Go through the lines below and copy each one that holds the string "print".

| Data excerpts |
++++++++++++++++++++

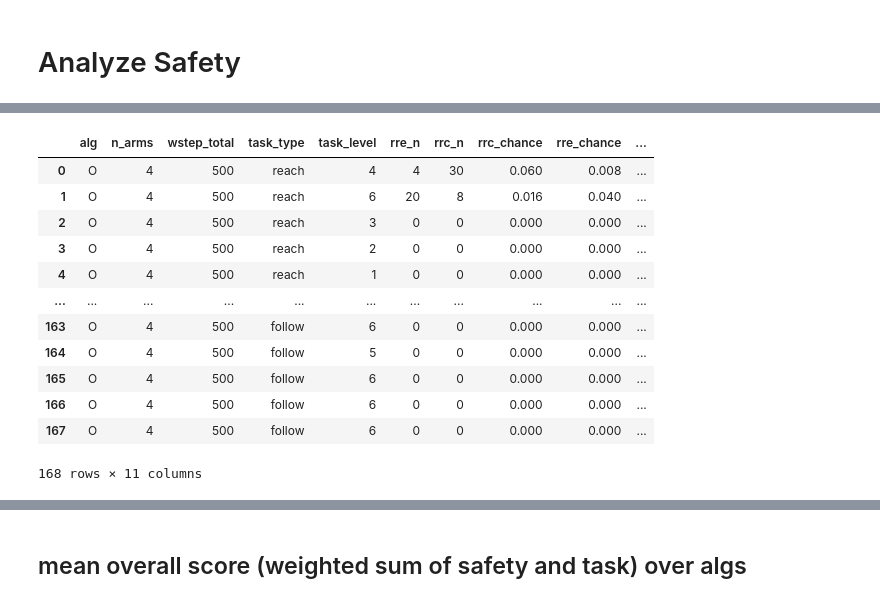
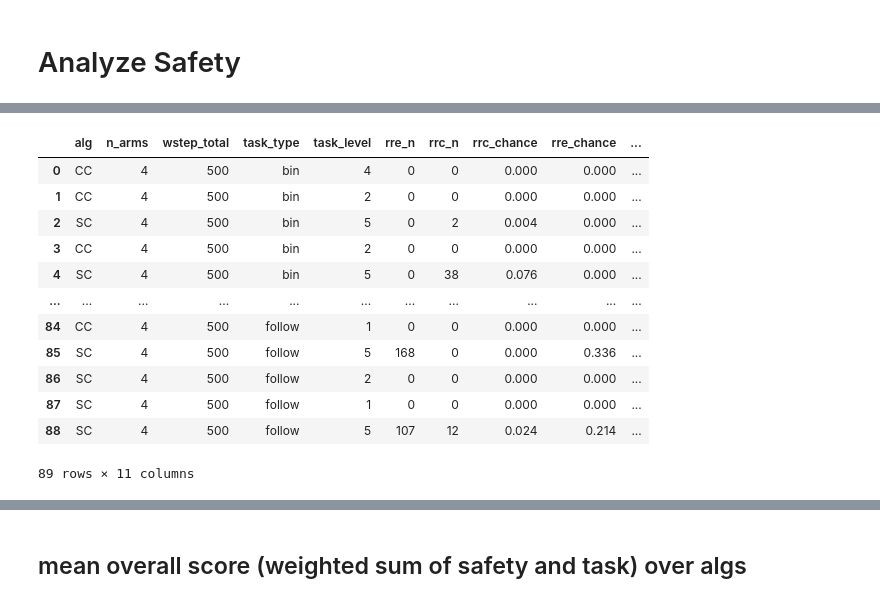
Before and after one commit to Dan7171/rl_for_curobo, a Jupyter notebook: projects_root/experiments/analysis_test.ipynb, the cells around one changed output, grey strips where cells are left out. Saved outputs shown, nothing was run; the diff lists cells and outputs as text; code cells hidden in the pictures.

```diff
--- a/projects_root/experiments/analysis_test.ipynb
+++ b/projects_root/experiments/analysis_test.ipynb
@@ -764,2 +789,5 @@ except Exception as e:
 # %%
-df.describe()
+try:
+    df.describe()
+except Exception as e:
+    print(f'Error: {e}')
@@ -1811,6 +1829,8 @@ def compare_algs_in_bin_task(df,share_y=True,y='placed_total',boxplot=True):
 
     plt.tight_layout()
     plt.show()
-
-compare_algs_in_bin_task(df_bin)
+try:
+    compare_algs_in_bin_task(df_bin)
+except Exception as e:
+    print(f'Error: {e}')
 # %% [output]
@@ -1839,33 +1908,40 @@ columns = ['alg', 'n_arms', 'wstep_total', 'task_type', 'task_level', 'rre_n','r
 rows = []
 successfull_parsing = []
 unsuccessfull_parsing = []
-for sim in reach_sims+bin_sims+follow_sims:
+for sim in all_sims:
     try:
         centralized = sim.is_centralized()
-        w_steps_in_rrc = set()
-        w_steps_in_rre = set()
         agents_dfs = sim.get_agents_dfs()
         if centralized:
             df = sim.get_agents_dfs()[0]
             n_steps = df.w_step.max()
-            rre_n, rrc_n = check_rrc_rre_for_agent(df)
+            rre_cols, rrc_cols = check_rrc_rre_for_agent(df)
+            rre_n = len(rre_cols)
+            rrc_n = len(rrc_cols)
+            print('rrc_n:', rrc_n)
+            print('rre_n:', rre_n)
         else:
             # list of dfs one for each agent (arm)
+            w_steps_in_rrc = set()
+            w_steps_in_rre = set()
             n_steps = 0
             for df in agents_dfs:
                 rre_n, rrc_n = check_rrc_rre_for_agent(df)
                 w_steps_in_rrc = set.union(w_steps_in_rrc, rrc_n)
                 w_steps_in_rre = set.union(w_steps_in_rre, rre_n)
                 n_steps = max(n_steps, df.w_step.max())
+            print(f'DECENTRALIZED DEBUG')
+            print('w_steps_in_rrc:', len(w_steps_in_rrc))
+            print('w_steps_in_rre:', len(w_steps_in_rre))
+            rre_n = len(w_steps_in_rre)
+            rrc_n = len(w_steps_in_rrc)
 
-        rre_n = len(w_steps_in_rre)
-        rrc_n = len(w_steps_in_rrc)
         rre_chance = rre_n / n_steps
         rrc_chance = rrc_n / n_steps
         rows.append([sim.meta_data['alg'], sim.meta_data['n_arms'], n_steps, sim.meta_data['task_type'],sim.meta_data['task_level'], rre_n, rrc_n, rrc_chance, rre_chance,sim.meta_data['task_seed'], sim.meta_data['timestamp']])
         successfull_parsing.append(sim)
-        print(sim.meta_data['timestamp'])
-        print(sim.meta_data['task_seed'])
+        # print(sim.meta_data['timestamp'])
+        # print(sim.meta_data['task_seed'])
 
 
     except Exception as e:
@@ -1894,18 +1970,18 @@ successfull_parsing: 168
 unsuccessfull_parsing: 0
 to view errors, see unsuccessfull_parsing[i][1] for error message
 |  | alg | n_arms | wstep_total | task_type | task_level | rre_n | rrc_n | rrc_chance | rre_chance | ... |
-| 0 | O | 4 | 500 | reach | 4 | 4 | 30 | 0.060 | 0.008 | ... |
-| 1 | O | 4 | 500 | reach | 6 | 20 | 8 | 0.016 | 0.040 | ... |
-| 2 | O | 4 | 500 | reach | 3 | 0 | 0 | 0.000 | 0.000 | ... |
-| 3 | O | 4 | 500 | reach | 2 | 0 | 0 | 0.000 | 0.000 | ... |
-| 4 | O | 4 | 500 | reach | 1 | 0 | 0 | 0.000 | 0.000 | ... |
+| 0 | CC | 4 | 500 | bin | 4 | 0 | 0 | 0.000 | 0.000 | ... |
+| 1 | CC | 4 | 500 | bin | 2 | 0 | 0 | 0.000 | 0.000 | ... |
+| 2 | SC | 4 | 500 | bin | 5 | 0 | 2 | 0.004 | 0.000 | ... |
+| 3 | CC | 4 | 500 | bin | 2 | 0 | 0 | 0.000 | 0.000 | ... |
+| 4 | SC | 4 | 500 | bin | 5 | 0 | 38 | 0.076 | 0.000 | ... |
 | ... | ... | ... | ... | ... | ... | ... | ... | ... | ... | ... |
-| 163 | O | 4 | 500 | follow | 6 | 0 | 0 | 0.000 | 0.000 | ... |
-| 164 | O | 4 | 500 | follow | 5 | 0 | 0 | 0.000 | 0.000 | ... |
-| 165 | O | 4 | 500 | follow | 6 | 0 | 0 | 0.000 | 0.000 | ... |
-| 166 | O | 4 | 500 | follow | 6 | 0 | 0 | 0.000 | 0.000 | ... |
-| 167 | O | 4 | 500 | follow | 6 | 0 | 0 | 0.000 | 0.000 | ... |
+| 84 | CC | 4 | 500 | follow | 1 | 0 | 0 | 0.000 | 0.000 | ... |
+| 85 | SC | 4 | 500 | follow | 5 | 168 | 0 | 0.000 | 0.336 | ... |
+| 86 | SC | 4 | 500 | follow | 2 | 0 | 0 | 0.000 | 0.000 | ... |
+| 87 | SC | 4 | 500 | follow | 1 | 0 | 0 | 0.000 | 0.000 | ... |
+| 88 | SC | 4 | 500 | follow | 5 | 107 | 12 | 0.024 | 0.214 | ... |
-168 rows × 11 columns
+89 rows × 11 columns
 # %%
 df_collisions.describe()
 # %% [output]
```
Also changed, not shown: parts of 42 cells of this notebook, 3 other files.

++++++++++++++++++++

| Your solution |
+    print(f'Error: {e}')
+    print(f'Error: {e}')
+            print('rrc_n:', rrc_n)
+            print('rre_n:', rre_n)
+            print(f'DECENTRALIZED DEBUG')
+            print('w_steps_in_rrc:', len(w_steps_in_rrc))
+            print('w_steps_in_rre:', len(w_steps_in_rre))
-        print(sim.meta_data['timestamp'])
-        print(sim.meta_data['task_seed'])
+        # print(sim.meta_data['timestamp'])
+        # print(sim.meta_data['task_seed'])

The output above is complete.